After stints at the Federal Reserve Bank of New York, Paine Webber and Bear Stearns, Kudlow crossed over to the Republican Party and took a job in the Reagan adminstration at the Office of Management and Budget in 1981. He was one of the authors of Ronald Reagan's trickle-down economic theory. Following the first term, Kudlow returned to Bear Stearns where his drug use and drinking ramped up again. In 1991, he took a job with the conservative publication National Review, but was fired because of his personal issues. Kudlow consistently blew off important meetings wherever he worked. That was usually the tip-off that he was hungover from a bender the night before.
Treating His Disorder
In 1992, Kudlow made the first of several attempts to deal with his problem when he entered Regent, a rehab clinic in New York. Kudlow dove into Alcoholics Anonymous and Narcotics Anonymous' 12-step philosophy, reading Alcoholics Anonymous: The Big Book and consulting with a priest.
In 1993, he made his second stab at rehab, entering Father Martin's Ashley in Maryland. After a relapse, Kudlow returned to the facility for another stay.
His next stop was Hazelden in Minnesota in 1995. The fourth time in rehab was the charm for Kudlow, who'd also converted to Catholicism. Kudlow claims he's been sober ever since.
At the White House recovery session, a somber Kudlow explained:
"I tried a number of times unsuccessfully to get sober. Like a lot of my peers and friends I went though bloody hell and sufferered significant consequences. I was unemployable. By the grace of God I stayed married; my wife Judy is a saint. We've been married 34 years. It's a miracle. But it was difficult. The whole story was difficult.
"It is because of my stubbornness and willfulness and the difficulties and consequences and the fact that I had to learn how to change my behavior and follow a few simple steps or guidelines, I believe sincerely today that it probably was the best thing that ever happened to me because it forced me to change and seek a new path and return to faith...

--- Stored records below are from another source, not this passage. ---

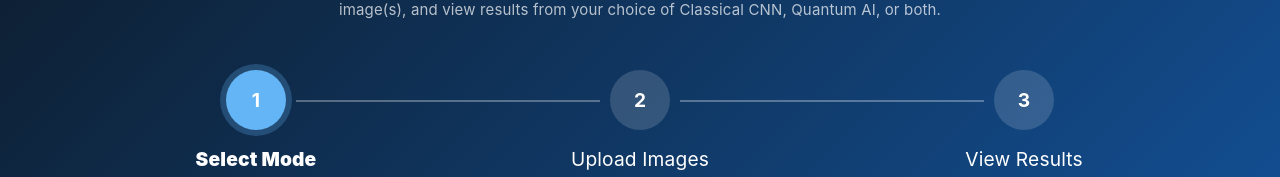
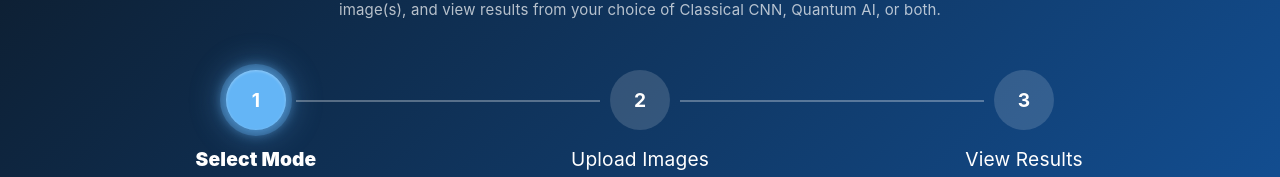
Before and after one commit to Nico-Gerber/Q-INTERVAL-Lite, a React (Create React App) app: page /Analysis in a window 1280 px wide. Shown: the part 231-408 px from the top of the page. Built offline with nearby package versions, Linux system fonts and the light colour scheme.

Commit message:
Stepper Now Glows

```diff
--- a/src/components/ImageUpload.jsx
+++ b/src/components/ImageUpload.jsx
@@ -1,9 +1,9 @@
 import React, { useCallback, useState } from 'react';
-import { Box, Typography, Button, Alert } from '@mui/material';
+import { Box, Typography, Button, Alert, Container } from '@mui/material';
 import { CloudUpload as UploadIcon, CheckCircleOutline as CheckIcon, WarningAmber as WarnIcon } from '@mui/icons-material';
 import { useDropzone } from 'react-dropzone';
 
-export default function ImageUpload({ file, setFile, preview, setPreview }) {
+export default function ImageUpload({ file, setFile, preview, setPreview, setActiveStep }) {
   const [status, setStatus] = useState(null);
 
   const onDrop = useCallback((accepted, rejected) => {
@@ -148,6 +148,14 @@ export default function ImageUpload({ file, setFile, preview, setPreview }) {
           {status.msg}
         </Alert>
       )}
+
+
+      <Container maxWidth="lg" sx={{ display: 'flex', justifyContent: 'space-between', alignItems: 'center', mt: 2 }}>
+        <Button variant="contained" onClick={() => { setActiveStep(prev => prev - 1); setPreview(null); }}>Back</Button>
+
+        <Button variant="contained" onClick={() => setActiveStep(prev => prev + 1)}>Next</Button>
+      </Container>
+
     </Box>
   );
 }
--- a/src/components/stepper.jsx
+++ b/src/components/stepper.jsx
@@ -9,18 +9,22 @@ const CustomStepIcon = ({ active, completed, icon }) => (
     width: 60,
     height: 60,
     borderRadius: '50%',
-    backgroundColor: active
+    backgroundColor: active || completed
       ? '#64B5F6'
-      : completed
-        ? '#64B5F6'
-        : 'rgba(255,255,255,0.15)',
+      : 'rgba(255,255,255,0.15)',
     display: 'flex',
     alignItems: 'center',
     justifyContent: 'center',
     color: 'white',
     fontWeight: 700,
     fontSize: '1.2rem',
-    boxShadow: active ? '0 0 0 6px rgba(100,181,246,0.25)' : 'none',
+    boxShadow: active
+      ? `0 0 0 6px rgba(100,181,246,0.25),
+         0 0 12px 4px rgba(100,181,246,0.55),
+         0 0 28px 10px rgba(100,181,246,0.25),
+         inset 0 1px 3px rgba(255,255,255,0.3)`
+      : 'none',
+    transition: 'box-shadow 0.3s ease, background-color 0.3s ease',
   }}>
     {completed ? <Check sx={{ color: 'white', fontSize: '1.8rem' }} /> : icon}
   </Box>
@@ -41,8 +45,22 @@ export default function AnalysisStepper({ activeStep }) {
         sx={{
           '& .MuiStepConnector-root': { top: 30, left: 'calc(-50% + 40px)', right: 'calc(50% + 40px)' },
           '& .MuiStepConnector-line': { borderTopWidth: 2, borderColor: 'rgba(255,255,255,0.3)' },
+          '& .MuiStepConnector-root.Mui-active .MuiStepConnector-line': {
+            backgroundColor: '#64B5F6',
+            boxShadow: `
+    0 0 6px 2px rgba(100,181,246,0.8),
+    0 0 14px 4px rgba(100,181,246,0.4)
+  `,
+          },
+          '& .MuiStepConnector-root.Mui-completed .MuiStepConnector-line': {
+            backgroundColor: '#64B5F6',
+            boxShadow: `
+    0 0 6px 2px rgba(100,181,246,0.8),
+    0 0 14px 4px rgba(100,181,246,0.4)
+  `,
+          },
           '& .MuiStepLabel-label': { fontSize: '1.2rem', fontWeight: 0, color: 'white' },
-          '& .MuiStepLabel-label.Mui-active': { color: 'white', fontWeight: 1000 },
+          '& .MuiStepLabel-label.Mui-active': { color: 'white', fontWeight: 1000, },
           '& .MuiStepLabel-label.Mui-completed': { color: 'white' },
         }}
       >
--- a/src/pages/analysis.jsx
+++ b/src/pages/analysis.jsx
@@ -252,6 +252,7 @@ export default function An() {
                 setFile={setFile}
                 preview={preview}
                 setPreview={setPreview}
+                setActiveStep={setActiveStep}
               />
             </Container>
 
```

"I will say to you: You can get sober. For those who are still sick and suffering, you can. It's not easy, but you can get sober and you can stay sober and you can lead a productive life."
Then Kudlow praised his boss, Donald Trump:

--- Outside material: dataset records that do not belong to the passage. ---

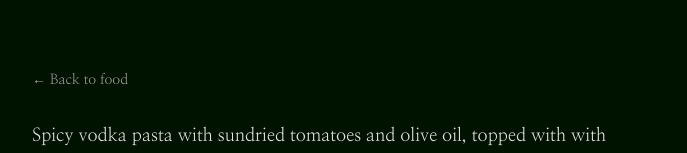
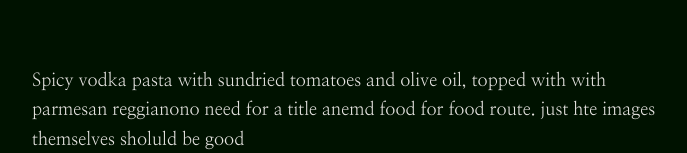
Before and after one commit to Sriketk/portfolio, a Next.js app: page /food/pasta in a window 1280 px wide. Shown: the part 153-306 px from the top of the page, without its empty margins (296-983 px from the left). Built offline with nearby package versions, Linux system fonts and the light colour scheme.

Commit message:
got rid of back

```diff
--- a/app/food/[slug]/page.tsx
+++ b/app/food/[slug]/page.tsx
@@ -24,13 +24,6 @@ export default async function FoodDetail({
 
   return (
     <>
-      <Link
-        href="/food"
-        className="mb-8 inline-flex items-center text-sm text-muted-foreground transition-colors hover:text-foreground"
-      >
-        ← Back to food
-      </Link>
-
       <article className="space-y-6">
         <div className="prose prose-lg max-w-none">
           <p className="text-lg leading-relaxed text-foreground">
```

"The president has been remarkable. I've known him many years. He brought me into this position. I didn't ask for it. I've served him to the best of my ability. He's been remarkable to me, accessible. We have great discussions, sometimes even debates. He's a remarkable man."
What Kudlow Didn't Say
Kudlow's white privilege prevented him from being arrested and going to jail like so many others who use and possess illegal drugs, especially people of color. While Kudlow may have been absolved for his sins, hundreds of thousands of Americans continue to get busted. The worst that would happen to Wall Street drug abusers generally were losses of jobs and wealth when and if they were fired. Meanwhile, illegal drug users still clog the legal system. So good for Kudlow and others who've managed to overcome their addictions. But AA and NA are not the only solutions. Prohibition laws must change. Kudlow didn't say that.